Spoken word artist Hondred Percent has rigged out his poetic raps with musical trappings and created a vivid collection of auditory art; a hip-hop album that defies the preconceptions of a music culture soaked in derogatory shout-outs to money, sex, and fame. Decrying what the Ghanaian rapper calls “moral decay” may not be a groundbreaking concept, but for a debut album in the hip hop category, WTF? is in the very least a venturesome feat.
Still, it’s not all radio-friendly. “Just because it has parental advisory on it, doesn’t mean that I’m talking about stuff that shouldn’t be heard,” the artist says in an interview with yoyo tinz. “Are there swear words? Yes, but it’s intentional. It’s a bit hypocritical to stand up and say you are going to talk about certain issues in Ghana and assume that it’s gonna be all clean.”
Hondred Percent, or Paul Forjoe Jr., was introduced to hip hop by his brother, though didn’t quite comprehend “what the hell was being said.” The turning point happened during the 90’s growing pains, like the murder of Biggie and the album ‘Life After Death’ that followed. “I was now studying lyrics,” Paul says of his high school days. The less tragic squabbles of whether Jay-Z or Nas was a better rapper helped pinpointed his style. “Even though I liked both artists, I realized I gravitated more towards punchlines as opposed to storytelling.”
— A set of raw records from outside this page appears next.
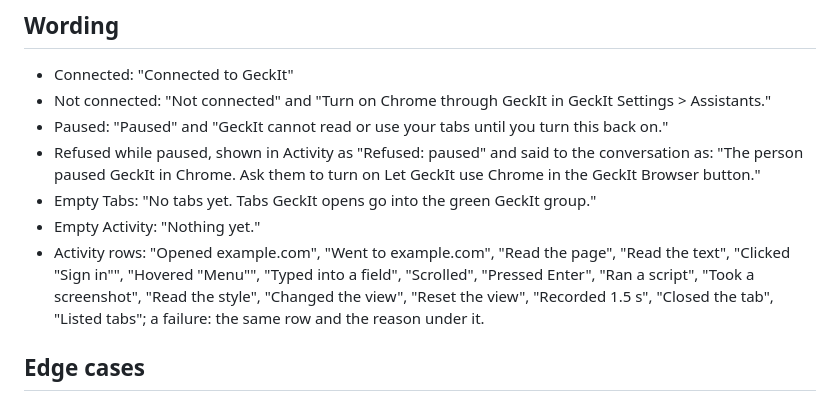
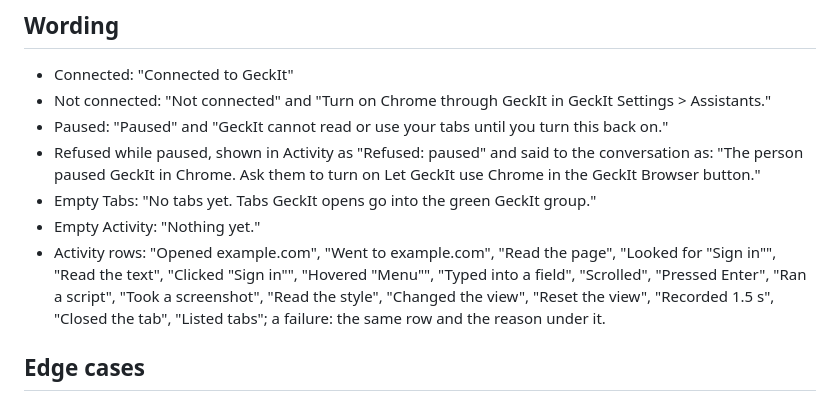
Before and after one commit to anetrebskii/geckit, a Markdown page: docs/ux/chrome-extension-panel.md, the part around the change. Rendered like a GitHub page.

```diff
--- a/docs/ux/chrome-extension-panel.md
+++ b/docs/ux/chrome-extension-panel.md
@@ -84,7 +84,7 @@ stateDiagram-v2
 - Refused while paused, shown in Activity as "Refused: paused" and said to the conversation as: "The person paused GeckIt in Chrome. Ask them to turn on Let GeckIt use Chrome in the GeckIt Browser button."
 - Empty Tabs: "No tabs yet. Tabs GeckIt opens go into the green GeckIt group."
 - Empty Activity: "Nothing yet."
-- Activity rows: "Opened example.com", "Went to example.com", "Read the page", "Read the text", "Clicked "Sign in"", "Hovered "Menu"", "Typed into a field", "Scrolled", "Pressed Enter", "Ran a script", "Took a screenshot", "Read the style", "Changed the view", "Reset the view", "Recorded 1.5 s", "Closed the tab", "Listed tabs"; a failure: the same row and the reason under it.
+- Activity rows: "Opened example.com", "Went to example.com", "Read the page", "Looked for \"Sign in\"", "Read the text", "Clicked "Sign in"", "Hovered "Menu"", "Typed into a field", "Scrolled", "Pressed Enter", "Ran a script", "Took a screenshot", "Read the style", "Changed the view", "Reset the view", "Recorded 1.5 s", "Closed the tab", "Listed tabs"; a failure: the same row and the reason under it.
 
 ## Edge cases
 
```
Also changed, not shown: docs/chrome-extension-privacy.md (added, +27 -0 lines), docs/marketing/chrome-web-store/promo-440x280.png (added), docs/marketing/chrome-web-store/screenshot-1280x800.png (added), 9 other files.
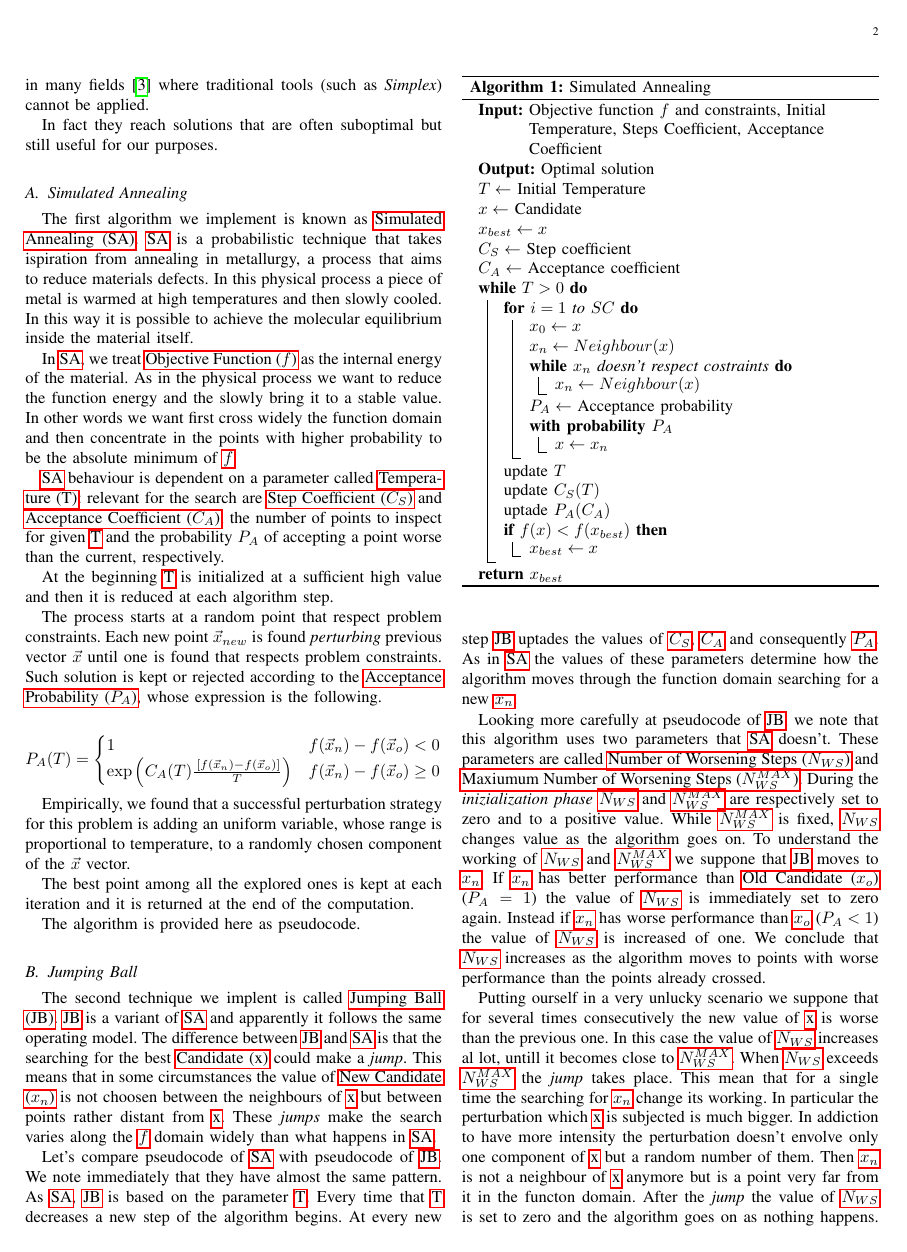
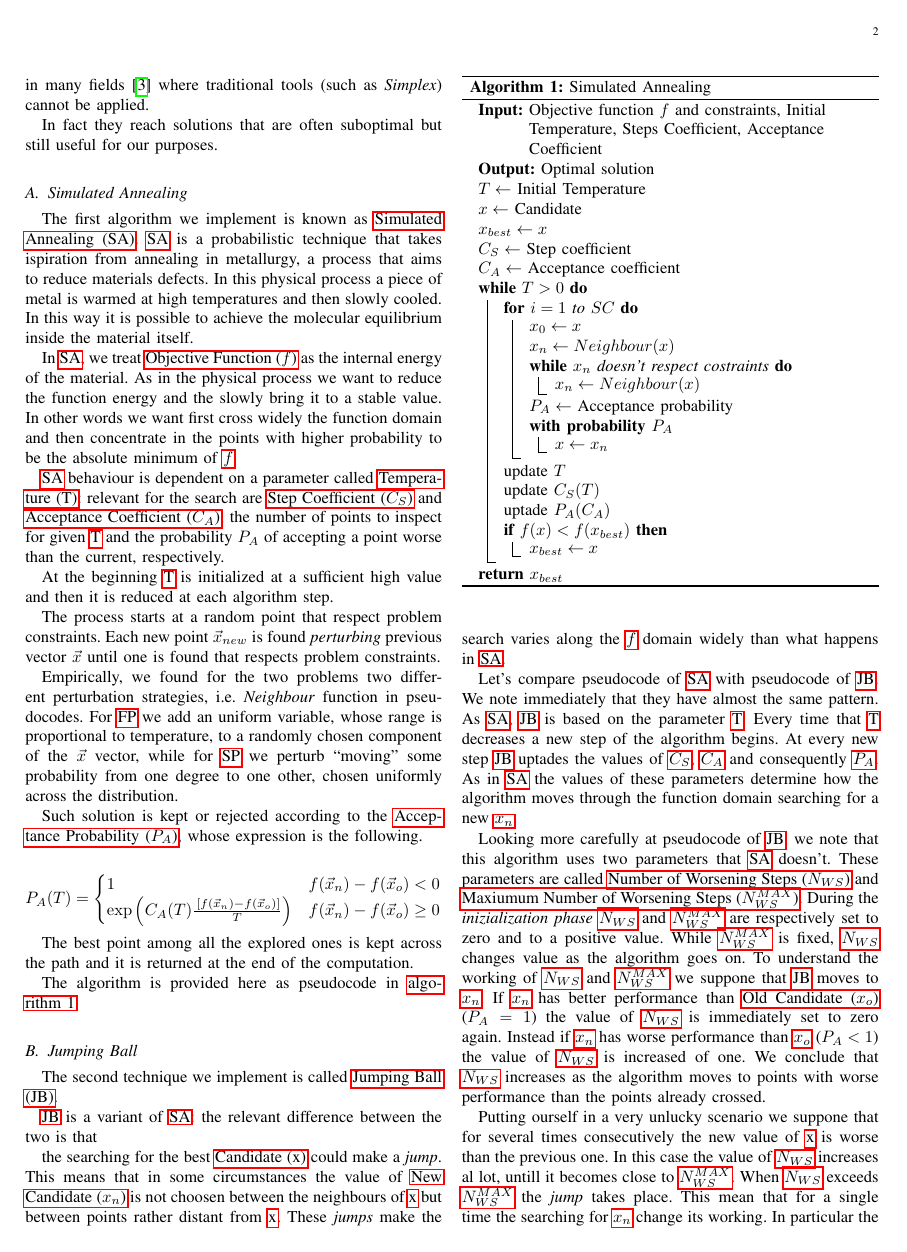
Before and after one commit to lobisquit/dystoNet, a LaTeX paper (report/dystoNet.tex): page 2 of 4. Compiled offline with pdfLaTeX.

Commit message:
Refinements of SA description

```diff
--- a/report/dystoNet.tex
+++ b/report/dystoNet.tex
@@ -256,6 +256,10 @@ As in the physical process we want to reduce the function energy and the slowly
 At the beginning \gls{t} is initialized at a sufficient high value and then it is reduced at each algorithm step.
 
 The process starts at a random point that respect problem constraints. Each new point $\vec{x}_{new}$ is found \emph{perturbing} previous vector $\vec{x}$ until one is found that respects problem constraints.
+
+Empirically, we found for the two problems two different perturbation strategies, i.e. \emph{Neighbour} function in pseudocodes.
+For \gls{fp} we add an uniform variable, whose range is proportional to temperature, to a randomly chosen component of the $\vec{x}$ vector, while for \gls{sp} we perturb ``moving'' some probability from one degree to one other, chosen uniformly across the distribution.
+
 Such solution is kept or rejected according to the \gls{ap}, whose expression is the following.
 
  \begin{equation*} \label{accept_prob}
@@ -267,16 +271,14 @@ Such solution is kept or rejected according to the \gls{ap}, whose expression is
   \end{cases}
  \end{equation*}
 
-Empirically, we found that a successful perturbation strategy for this problem is adding an uniform variable, whose range is proportional to temperature, to a randomly chosen component of the $\vec{x}$ vector.
+The best point among all the explored ones is kept across the path and it is returned at the end of the computation.
 
-The best point among all the explored ones is kept at each iteration and it is returned at the end of the computation.
-
-The algorithm is provided here as pseudocode.
+The algorithm is provided here as pseudocode in \autoref{code_sa}.
 
 \begin{algorithm}
 \KwIn{Objective function $f$ and constraints, Initial Temperature,  Steps Coefficient, Acceptance Coefficient}
 \KwOut{Optimal solution}
-\caption{Simulated Annealing}
+\caption{Simulated Annealing} \label{code_sa}
 $T \gets$ Initial Temperature \\
 $x \gets$ Candidate \\
 $x_{best} \gets x$ \\
@@ -306,11 +308,16 @@ $C_A \gets$ Acceptance coefficient \\
 		}
 	}
 	\Return{$x_{best}$}
-\end{algorithm} % \captionof{lstlisting}{Simulated Alleaning} \label{code_sa}
+\end{algorithm}
 
 \subsection{Jumping Ball}
 
-The second technique we implent is called \gls{jb}. \gls{jb} is a variant of \gls{sa} and apparently it follows the same operating model. The difference between \gls{jb} and \gls{sa} is that the searching for the best \gls{x} could make a \textit{jump}. This means that in some circumstances the value of \gls{nc} is not choosen between the neighbours of \gls{x} but between points rather distant from \gls{x}. These \textit{jumps} make the search  varies along the \gls{of} domain widely than what happens in \gls{sa}.
+The second technique we implement is called \gls{jb}.
+
+\gls{jb} is a variant of \gls{sa}: the relevant difference between the two is that
+
+
+the searching for the best \gls{x} could make a \textit{jump}. This means that in some circumstances the value of \gls{nc} is not choosen between the neighbours of \gls{x} but between points rather distant from \gls{x}. These \textit{jumps} make the search  varies along the \gls{of} domain widely than what happens in \gls{sa}.
 
 Let's compare pseudocode of \gls{sa} with pseudocode of \gls{jb}. We note immediately that they have almost the same pattern. As \gls{sa}, \gls{jb} is based on the parameter \gls{t}. Every time that \gls{t} decreases a new step of the algorithm begins. At every new step \gls{jb} uptades the values of \gls{sc}, \gls{ac} and consequently \gls{ap}. As in \gls{sa} the values of these parameters determine how the algorithm moves through the function domain searching for a new \gls{nc}.
 
```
Paul listened to rap but wrote poetry “for romantic purposes”, which was more akin to Robert Frost than Jay-Z. “The kind of jargon…” He shakes his head. “It wasn’t down to earth to the modern person.”
Years later, this album is a far cry from Paul’s young Shakespearean tendencies. Now, his poetic POV is, in a word, refreshing. Hondred Percent has flipped the lyrical game on its head and spun it like a top. Punctuated with thought-provoking punchlines, WTF?‘s verbose heart throbs with beats reminiscent of the 90’s; an old-school feel with new-school theory.
It was while attending university in South Africa that Paul refined his lyrical prowess. An epiphanic poetry meeting exposed him to the frank, relatable lyricism of the spoken word culture. He realized how his love of hip hop and affinity for words could unite. After university, Paul returned to Ghana as Hondred Percent – a name that served as a self-motivation tool.
“When I say I’m the best, I’m not saying I’m better than you,” Hondred explains the motive behind his bold epithet. “All I’m saying is in my mind, I am the ‘ish’. Because if I don’t see myself that way, I’m not going to expect the best from myself.”
This attitude is reflected in the track ‘Akola Boni’, where he makes a vote for the resurrection of moral fibre. The melancholy of the imagery-lit ‘Africa Sent Me a WhatsApp Message’ digs into social and economic issues, and the upbeat, grown-up sing-along ‘Doing It Live’ gets you back on your feet. Musically, ‘Do What I Do’ nearly stands alone on stage but holds its own with strong prose.
The art of the word is where hip hop artists flounder or float. In WTF?, Hondred Percent swims. Against the current. The fundamentals of spoken word flourish against non-fussy beats produced by Boamah Made It (and some by the artist himself).
WTF?‘s diversity percolates the ears and the cortex, simultaneously moving feet and shifting thought patterns. Paul’s positive dispatch juxtaposed with nostalgic beats are not paradoxical. It is the revival of an optimistic attitude, the challenge of goodness in a season of bad, the rebranding of the hardworking hustle in apathetic days.
Crescendoing from simple beats to accelerated move-your-body rhythms and staccato’d with comedic interludes of a rather unexpected ‘character’, WTF? takes a jab at life’s dramatic nonsense and social media shenanigans, then jumps into corruption, religion, and “naughty boy” territory with a topical cohesion of satire.
He isolates underlying details of everyday life that often go overlooked and overused, calling out the subconscious effects they render on the populations psyche. The unforgettable ‘BNS’ throws profanity in your face in a less than subtle attempt to demystify the conundrum of certain **** words. With a flourish of robust rhetoric, he nails it.
Hondred Percent has stitched together a colourful, thought-provoking quilt of records rooted in “Ghanadom” with universal appeal.
The artist expresses ability to not take the world seriously enough to impede the enjoyment of life. An exercise in critical thinking, WTF? questions the status quo. Hondred’s version of the popular acronym is not the usual rhetorical profanity, but a carefully crafted question poised to the listener. What does Hondred Percent’s WTF? really stand for, then? The answer, like the album, is not what you’d expect.
Photos: yoyo tinz